I've run (or I should say raced) many marathons. At least 10 I think. People have asked me later about some fact or other about the course or the scenery,...
The mind/body connection – and how I have to work on mine!
On Wednesday I came down with a nasty stomach bug. Like many things in my life, I realized in hindsight that the signs were there that it was coming – I was just completely inept at interpreting them. It turns out I’m also very terrible at reading hunger cues. Here is how my lead-up to sickness transpired:
Saturday and Sunday – I ran fairly hard both days (9 mile fartlek workout on Sat and 13 mile long run on Sun) and felt great.
Monday – I felt very tired and attributed it to recovering from my double-intensity efforts on the weekend. I didn’t run in the morning and may have been a little more irritable than usual throughout the day (in hindsight).
Tuesday – I ran 7 miles extremely slowly as I still felt inexplicably exhausted. Throughout the day I continued to feel tired with strange sensations in my tummy. I naturally interpreted this to mean I had low blood sugar and needed food. All day. This is what I ate on Tuesday while desperately trying to self-medicate for my strange feelings (of hunger – I thought):
- a large bowl of cereal with a banana (my normal breakfast)
- 6 cups of coffee (really just one mug at home and then a travel mug, but if you’re measuring by the coffee pot it says 6 cups)
- an orange, carrots, and celery at work as a snack

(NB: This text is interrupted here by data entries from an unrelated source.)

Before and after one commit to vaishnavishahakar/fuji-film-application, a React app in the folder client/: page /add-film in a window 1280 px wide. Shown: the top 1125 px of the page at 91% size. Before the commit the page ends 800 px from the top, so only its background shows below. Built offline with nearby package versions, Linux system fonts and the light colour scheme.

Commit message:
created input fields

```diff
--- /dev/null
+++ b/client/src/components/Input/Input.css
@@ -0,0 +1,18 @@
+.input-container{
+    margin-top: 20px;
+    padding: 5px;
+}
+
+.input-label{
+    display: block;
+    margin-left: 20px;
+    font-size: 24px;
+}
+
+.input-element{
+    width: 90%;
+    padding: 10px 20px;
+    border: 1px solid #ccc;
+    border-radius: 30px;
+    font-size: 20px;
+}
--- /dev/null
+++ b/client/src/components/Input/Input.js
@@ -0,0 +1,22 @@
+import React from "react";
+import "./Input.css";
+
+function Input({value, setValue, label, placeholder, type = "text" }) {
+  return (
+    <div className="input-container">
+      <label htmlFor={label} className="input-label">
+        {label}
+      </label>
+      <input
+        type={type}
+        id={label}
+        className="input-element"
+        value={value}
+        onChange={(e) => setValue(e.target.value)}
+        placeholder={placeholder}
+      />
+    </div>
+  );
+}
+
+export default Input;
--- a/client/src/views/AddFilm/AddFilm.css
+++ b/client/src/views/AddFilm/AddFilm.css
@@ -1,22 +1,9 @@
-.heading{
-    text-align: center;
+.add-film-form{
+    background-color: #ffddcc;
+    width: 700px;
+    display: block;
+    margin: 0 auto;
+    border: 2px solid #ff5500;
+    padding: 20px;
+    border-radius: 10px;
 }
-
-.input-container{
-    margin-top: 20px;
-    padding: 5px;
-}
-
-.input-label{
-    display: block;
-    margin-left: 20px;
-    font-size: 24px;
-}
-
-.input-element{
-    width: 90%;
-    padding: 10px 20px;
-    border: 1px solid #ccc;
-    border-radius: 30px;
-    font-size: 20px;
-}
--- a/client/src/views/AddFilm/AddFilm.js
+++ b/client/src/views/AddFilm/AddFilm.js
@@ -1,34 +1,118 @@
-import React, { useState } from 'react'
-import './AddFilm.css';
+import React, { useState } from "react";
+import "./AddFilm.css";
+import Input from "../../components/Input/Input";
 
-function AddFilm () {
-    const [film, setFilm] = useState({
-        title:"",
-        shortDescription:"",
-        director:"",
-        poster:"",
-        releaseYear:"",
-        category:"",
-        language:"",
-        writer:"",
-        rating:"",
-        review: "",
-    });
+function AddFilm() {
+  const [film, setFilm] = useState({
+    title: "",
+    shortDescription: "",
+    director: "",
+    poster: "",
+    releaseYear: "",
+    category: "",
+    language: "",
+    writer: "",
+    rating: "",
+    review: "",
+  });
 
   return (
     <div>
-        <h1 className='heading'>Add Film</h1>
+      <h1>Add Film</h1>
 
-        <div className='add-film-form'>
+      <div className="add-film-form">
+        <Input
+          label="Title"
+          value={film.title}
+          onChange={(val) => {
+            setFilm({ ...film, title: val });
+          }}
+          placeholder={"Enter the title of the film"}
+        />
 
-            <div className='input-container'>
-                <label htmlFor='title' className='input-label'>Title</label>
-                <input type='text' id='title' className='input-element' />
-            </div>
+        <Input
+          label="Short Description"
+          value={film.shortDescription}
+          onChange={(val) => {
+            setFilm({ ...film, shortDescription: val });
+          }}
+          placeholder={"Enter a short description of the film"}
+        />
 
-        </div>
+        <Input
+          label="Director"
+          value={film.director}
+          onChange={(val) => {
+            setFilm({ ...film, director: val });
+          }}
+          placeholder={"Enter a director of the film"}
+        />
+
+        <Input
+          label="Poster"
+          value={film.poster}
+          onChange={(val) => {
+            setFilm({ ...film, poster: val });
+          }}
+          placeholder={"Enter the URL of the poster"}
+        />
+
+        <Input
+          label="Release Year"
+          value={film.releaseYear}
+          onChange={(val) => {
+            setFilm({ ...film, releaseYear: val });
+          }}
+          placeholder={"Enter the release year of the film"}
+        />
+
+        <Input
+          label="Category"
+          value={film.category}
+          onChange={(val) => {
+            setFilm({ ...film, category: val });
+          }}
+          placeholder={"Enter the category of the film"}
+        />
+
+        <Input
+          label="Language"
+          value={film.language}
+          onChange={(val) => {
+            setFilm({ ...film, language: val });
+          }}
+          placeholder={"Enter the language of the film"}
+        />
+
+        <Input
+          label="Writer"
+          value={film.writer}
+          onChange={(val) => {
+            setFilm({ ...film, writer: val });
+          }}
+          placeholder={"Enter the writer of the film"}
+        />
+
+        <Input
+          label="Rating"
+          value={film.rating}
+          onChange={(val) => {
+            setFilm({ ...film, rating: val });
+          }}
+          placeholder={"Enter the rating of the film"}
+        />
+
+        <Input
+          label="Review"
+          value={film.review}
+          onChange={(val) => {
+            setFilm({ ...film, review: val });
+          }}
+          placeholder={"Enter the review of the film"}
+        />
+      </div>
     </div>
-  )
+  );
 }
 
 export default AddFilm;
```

- 1/3 of a container of almonds at work because they were in my desk and I thought “how am I still hungry at 10 a.m.? oh well, at least these are here…”
- chocolate frozen yogourt and a tray of sushi for lunch
- a (large) handful of chocolate covered blueberries from my work neighbour’s desk in the afternoon (because I still had that weird feeling and needed to fix it)
- 3 or 4 (I wasn’t paying attention) pieces of pizza for dinner (including my kids’ crusts – I cannot understand why they don’t like pizza crust). I honestly still believed I was feeling tired and cranky because of lack of food.
That may seem like a lot to eat, especially for non-runners. For me, I never really track what I eat and just eat according to how I feel. When I read magazines outlining “diets of the stars” I sometimes wonder if I would survive half a day on their menu plans. But looking at this, I do recognize that it seems like a lot.
I went to bed at around 9:45 p.m. that evening to get ready for my last workout before the Sporting Life 10K on Sunday.
Wednesday – I woke up at 4:50 a.m. Basically you’re numb and zombie-like at that time regardless of how you will eventually end up feeling, so I put on my running clothes and headed out the door to meet my running group. I met my workout buddies half a mile into my warm-up and immediately told them I’d amended the workout (you can do that when you’re the coach). The one mile at 10K pace was now at tempo effort, and the 800’s at 5K pace were now at 10K pace. The 400’s which I had earlier said should be “quick” I changed to “go as you feel”. Considering how I was feeling, that made perfect sense. As usual my sister didn’t listen to me and went at the faster, earlier prescribed paces. Hunh. How did she feel so good when it seemed so hard to me?
Then I got home and realized all was not right. I did not feel like my coffee. In fact I didn’t feel like ingesting anything, including water despite my dry mouth. My stomach was turning and churning and my workout fatigue became overall intense body fatigue. I had a presentation that day which I had to get through, but spent the rest of the day curled in my bed. On that day I ate ZERO. I tried gum to help my dry mouth but even that made me nauseous. Definitely not the best recovery recipe for a workout (albeit a soft one).
Thursday (today) – I did not set my alarm to run. I went through my day normally, but still felt off with my tummy and energy levels. Taking the stairs left me gasping for air and my legs burning. (nothing like that sensation to play psychological mind tricks on you regarding your state of fitness). I ate very little but I plan to feel better tomorrow. I will set my alarm for a short jog. I’m hoping to feel ok in time for the race on Sunday.
Obviously I was in a good state of denial leading up to my sickness. Next up … tricking myself into believing it will have no negative effects on my 10K. The last thing I need is a little niggly excuse working its way into my brain in the last few miles of racing pain. As I say … Suck It Up, Buttercup! Hope those are words I will live by on Sunday…